It appears that the protocol uses routing determined by the sender. If so, how big will my "hosts" file have to be. It also appears that each hop requires a tool. If so how do I route around "highway robbers".
More importantly, is there an implementation?
Is there an implementation: Not yet. I have a prototype implementation of a link layer and I've prototyped parts of the network layer and transport layer. But only enough to convince me that the general isochronous design is workable.

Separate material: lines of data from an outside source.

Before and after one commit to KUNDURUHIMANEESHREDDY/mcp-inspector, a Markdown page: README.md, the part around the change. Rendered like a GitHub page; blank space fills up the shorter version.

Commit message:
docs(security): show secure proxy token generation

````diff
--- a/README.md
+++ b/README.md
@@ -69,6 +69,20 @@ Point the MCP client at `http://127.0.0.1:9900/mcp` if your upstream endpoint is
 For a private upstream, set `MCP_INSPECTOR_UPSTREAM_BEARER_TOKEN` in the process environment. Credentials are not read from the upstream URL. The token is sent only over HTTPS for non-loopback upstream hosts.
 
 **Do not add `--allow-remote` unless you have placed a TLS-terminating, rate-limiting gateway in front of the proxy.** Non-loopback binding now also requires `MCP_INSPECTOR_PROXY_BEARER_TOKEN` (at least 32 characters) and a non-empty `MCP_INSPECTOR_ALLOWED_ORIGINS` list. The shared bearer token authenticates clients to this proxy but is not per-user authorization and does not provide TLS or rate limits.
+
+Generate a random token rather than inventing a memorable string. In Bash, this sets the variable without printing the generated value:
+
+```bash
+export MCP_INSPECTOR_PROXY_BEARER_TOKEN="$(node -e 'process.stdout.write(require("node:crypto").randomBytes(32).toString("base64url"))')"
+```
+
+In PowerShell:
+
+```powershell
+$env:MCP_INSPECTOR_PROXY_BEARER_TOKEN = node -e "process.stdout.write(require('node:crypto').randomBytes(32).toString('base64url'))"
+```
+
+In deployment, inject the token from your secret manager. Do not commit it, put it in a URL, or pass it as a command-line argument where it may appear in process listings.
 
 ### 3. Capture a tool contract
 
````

Yes it uses Source Routing: I've spent the last few months working on the (extremely important) scalability question. Section 13 of the spec deals with this in detail, essentially specifying the 'BGP' of IsoGrid (HashMatchLogMap) so that nodes don't have to specify their own 'hosts' file. I think I've come up with a protocol that scales O(log(N)), where N is the number of nodes on the network. It will definitely have a large constant: The base algorithm starts with just always tracking the 10k or more nodes that are cheapest to access. The algorithm scales because the addresses of nodes contain a Geolocation component, which means it's easy to ask for directions from nodes that you already know about that are both physically and logically (HashMatch) closer to a desired node. My next step is to start implementing this protocol such that I can test it on a simulated large network (I'm thinking I'll build the simulated network dataset from OpenStreetMap).

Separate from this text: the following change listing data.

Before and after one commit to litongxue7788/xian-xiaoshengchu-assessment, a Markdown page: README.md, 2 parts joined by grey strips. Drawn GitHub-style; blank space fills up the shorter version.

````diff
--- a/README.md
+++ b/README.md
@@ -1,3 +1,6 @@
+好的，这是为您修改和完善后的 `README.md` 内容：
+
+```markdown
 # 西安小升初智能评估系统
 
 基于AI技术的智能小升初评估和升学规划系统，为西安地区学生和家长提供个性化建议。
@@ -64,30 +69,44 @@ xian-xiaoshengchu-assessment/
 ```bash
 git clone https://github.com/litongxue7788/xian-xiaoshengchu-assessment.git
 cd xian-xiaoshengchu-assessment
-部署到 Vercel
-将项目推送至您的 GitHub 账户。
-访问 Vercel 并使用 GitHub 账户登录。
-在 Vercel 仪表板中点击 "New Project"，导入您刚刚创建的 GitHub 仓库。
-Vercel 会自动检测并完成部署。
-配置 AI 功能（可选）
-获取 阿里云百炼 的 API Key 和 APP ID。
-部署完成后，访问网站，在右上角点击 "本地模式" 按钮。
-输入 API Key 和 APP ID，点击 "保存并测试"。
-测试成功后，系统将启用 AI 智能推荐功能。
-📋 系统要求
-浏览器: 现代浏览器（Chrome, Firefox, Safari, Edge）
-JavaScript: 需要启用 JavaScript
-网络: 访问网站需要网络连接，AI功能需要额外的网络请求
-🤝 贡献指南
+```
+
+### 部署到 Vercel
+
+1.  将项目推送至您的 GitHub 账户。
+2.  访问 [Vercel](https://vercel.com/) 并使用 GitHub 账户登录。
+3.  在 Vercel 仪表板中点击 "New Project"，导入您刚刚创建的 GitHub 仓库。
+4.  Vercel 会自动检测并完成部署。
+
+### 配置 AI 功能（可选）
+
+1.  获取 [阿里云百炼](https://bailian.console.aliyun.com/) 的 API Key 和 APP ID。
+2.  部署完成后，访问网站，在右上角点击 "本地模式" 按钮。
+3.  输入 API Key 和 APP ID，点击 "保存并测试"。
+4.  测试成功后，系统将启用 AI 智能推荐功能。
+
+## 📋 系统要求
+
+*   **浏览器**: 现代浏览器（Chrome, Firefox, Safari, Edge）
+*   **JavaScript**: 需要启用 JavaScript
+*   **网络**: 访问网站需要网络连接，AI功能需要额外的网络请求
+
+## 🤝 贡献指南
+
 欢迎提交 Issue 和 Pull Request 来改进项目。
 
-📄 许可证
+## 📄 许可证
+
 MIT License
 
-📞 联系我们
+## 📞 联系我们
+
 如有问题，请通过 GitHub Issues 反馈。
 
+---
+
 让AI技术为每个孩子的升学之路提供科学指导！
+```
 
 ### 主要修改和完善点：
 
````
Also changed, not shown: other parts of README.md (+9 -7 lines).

Not sure what you mean by 'tool', but micropayments are sent along with the data. If a node only has one link to the IsoGrid (Comcast), then they are doing it wrong: The node should use the cheapest routes that meet the desired latency/bandwidth requirements. Competition means that "highway robbery" should cease to become a viable business model. If a node along a route decides to just steal the entire micropayment (rather than just their part) then data stops flowing on that route: The source uses other routes and the robber ended up stealing from it's own neighbors.